Nieman Foundation at Harvard
HOME
          
LATEST STORY
How do you write about traumatic situations without retraumatizing those involved? Read this new guide for journalists, for starters
ABOUT                    SUBSCRIBE
Jan. 26, 2018, 9:24 a.m.
LINK: posts.google.com  ➚   |   Posted by: Laura Hazard Owen   |   January 26, 2018

Google is testing a hyperlocal news app called Bulletin in Nashville and Oakland. It’s an “app for telling a story by capturing photos, videoclips and text right from your phone, published straight to the web (without having to create a blog or build a website).” If you’re thinking “sounds like [Twitter/Snapchat/fill in any other company here],” as I was, one difference seems to be the more open publishing format: “Bulletin stories are public and easy to discover: on Google search, through social networks, or via links sent by email and messaging apps.” They appear to be hooked in with Google News. (I also saw comparisons to NextDoor, which again is private; NextDoor posts can’t be found in Google search.)

Google announced Bulletin at an event in Nashville Thursday, which Slate has video of. There are some (boring) examples of what the stories look like here If you’re in either Nashville or Oakland, you can request access, but it’s Android-only for now.

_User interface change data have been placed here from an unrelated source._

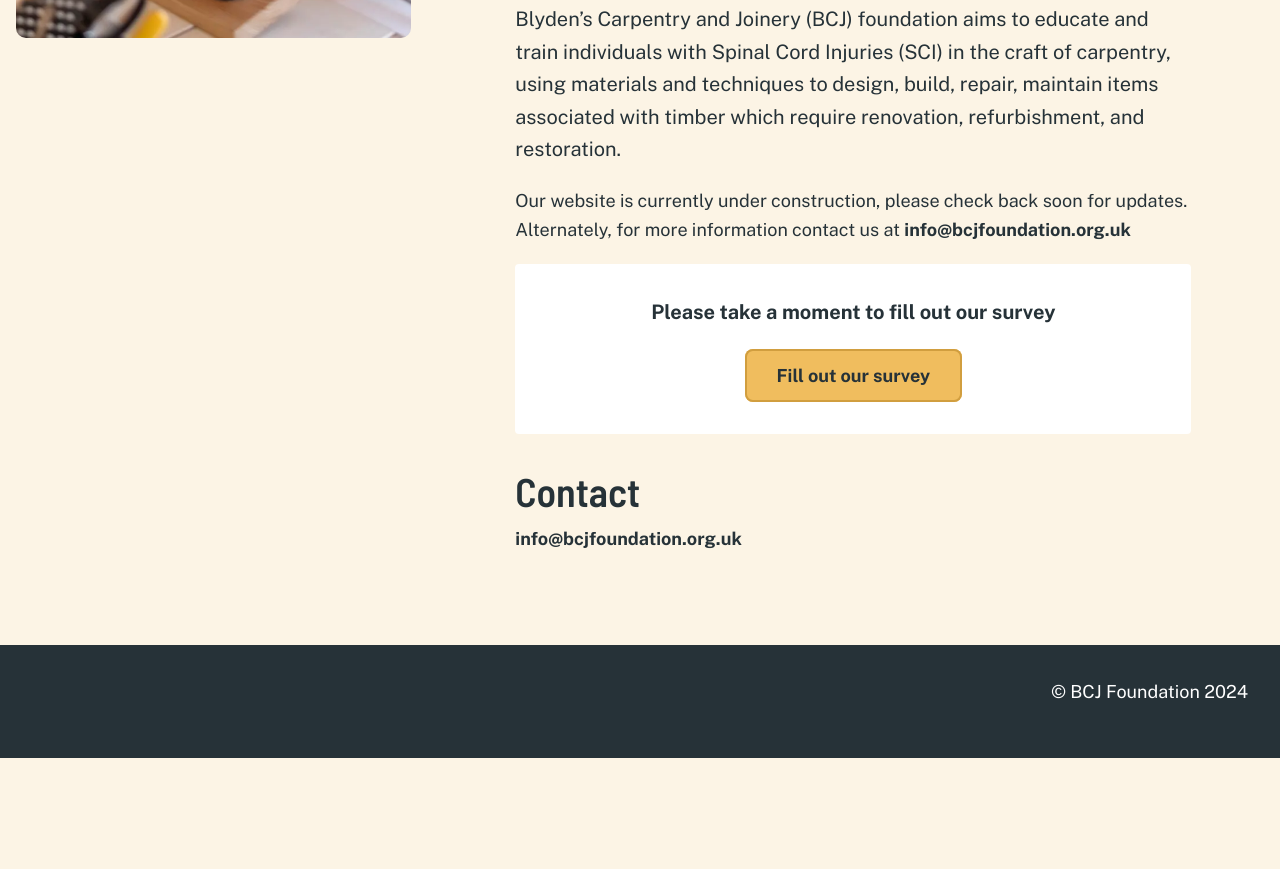
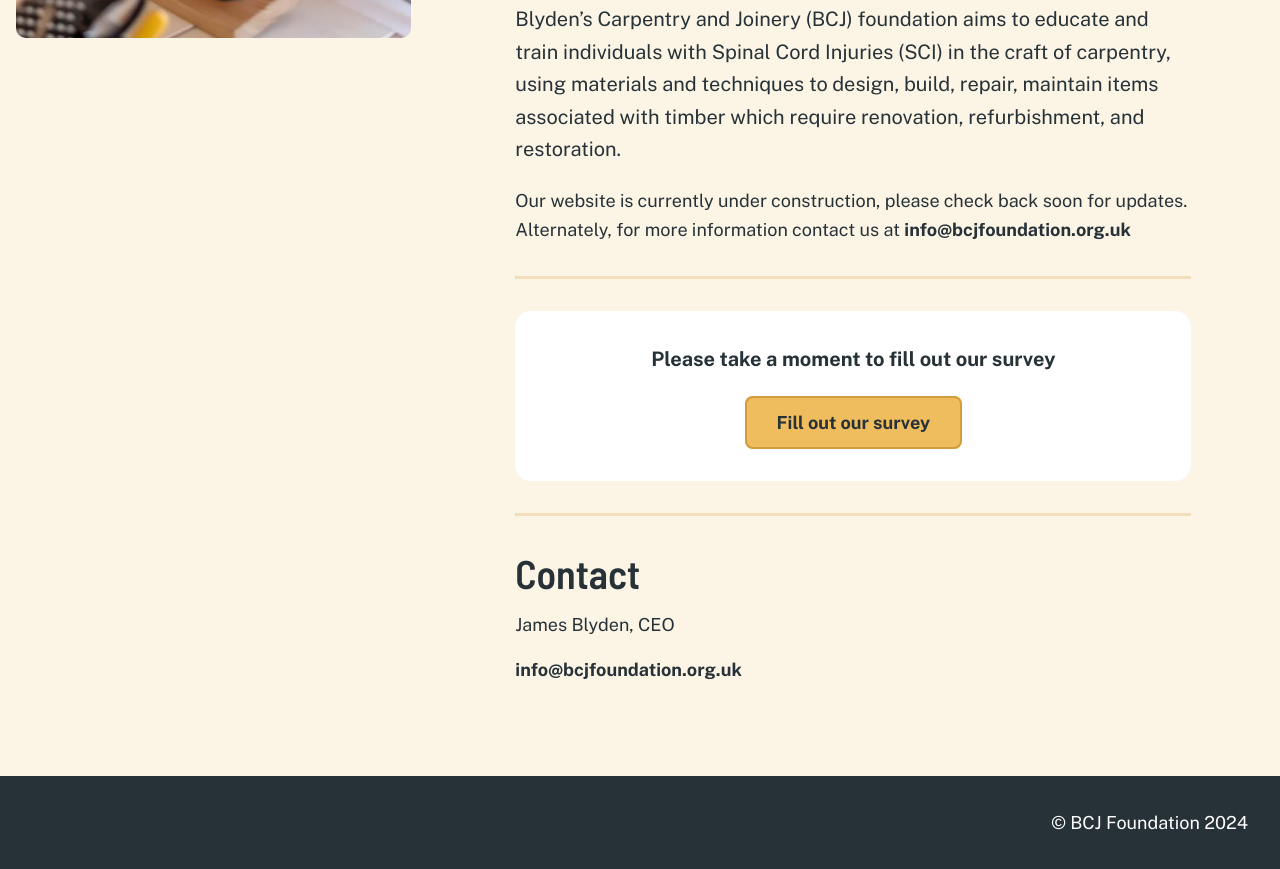
Before and after one commit to bcjfoundation/splash, a plain HTML site: page index.html in a window 1280 px wide. Shown: the part 746-1615 px from the top of the page. Before the commit the page ends 1504 px from the top, so only its background shows below. Drawn offline with nearby package versions, Linux system fonts and the light colour scheme.

Commit message:
callout style

```diff
--- a/index.css
+++ b/index.css
@@ -178,7 +178,8 @@ main svg {
   text-align: center;
   background-color: var(--color-pure-white);
   padding: 2rem;
-  border-radius: 0.25rem;
+  border-radius: 1rem;
+  margin-top: 2rem;
   margin-bottom: 2rem;
 }
 
@@ -196,6 +197,14 @@ main svg {
 }
 .survey-callout a:hover {
   background-color: var(--color-primary-tint-3);
+}
+
+hr {
+  margin: 2rem 0;
+  border-color: var(--color-primary-shade-1);
+  border-top: 0;
+  opacity: 0.25;
+  border-bottom-width: 3px;
 }
 
 @media (min-width: 768px) {
--- a/index.html
+++ b/index.html
@@ -1511,13 +1511,16 @@
                 info@bcjfoundation<b>.bcjfoundation</b>.org.uk
               </strong>
             </p>
+            <hr />
             <div class="survey-callout">
               <p class="lead">
                 <strong>Please take a moment to fill out our survey</strong>
               </p>
               <a href="/survey">Fill out our survey</a>
             </div>
+            <hr />
             <h2>Contact</h2>
+            <p>James Blyden, CEO</p>
             <div class="email">
               <strong>info@bcjfoundation<b>.bcjfoundation</b>.org.uk</strong>
             </div>
```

Show tags Show comments / Leave a comment
 
Join the 50,000 who get the freshest future-of-journalism news in our daily email.
How do you write about traumatic situations without retraumatizing those involved? Read this new guide for journalists, for starters
And what does “retraumatizing” mean, anyway? You won’t get PTSD reading this story, because when you’re done, you’ll know that’s a really inappropriate use of “PTSD.”
“We disagree on what the space should be”: Editors discuss the future of comment sections
What’s the purpose of a comment section?
At Futuro Media, Maria Hinojosa is building a home for authentic Latino storytelling
“Tell the story without the explanatory commas, as if you’re telling to the person you want to be telling the story to.”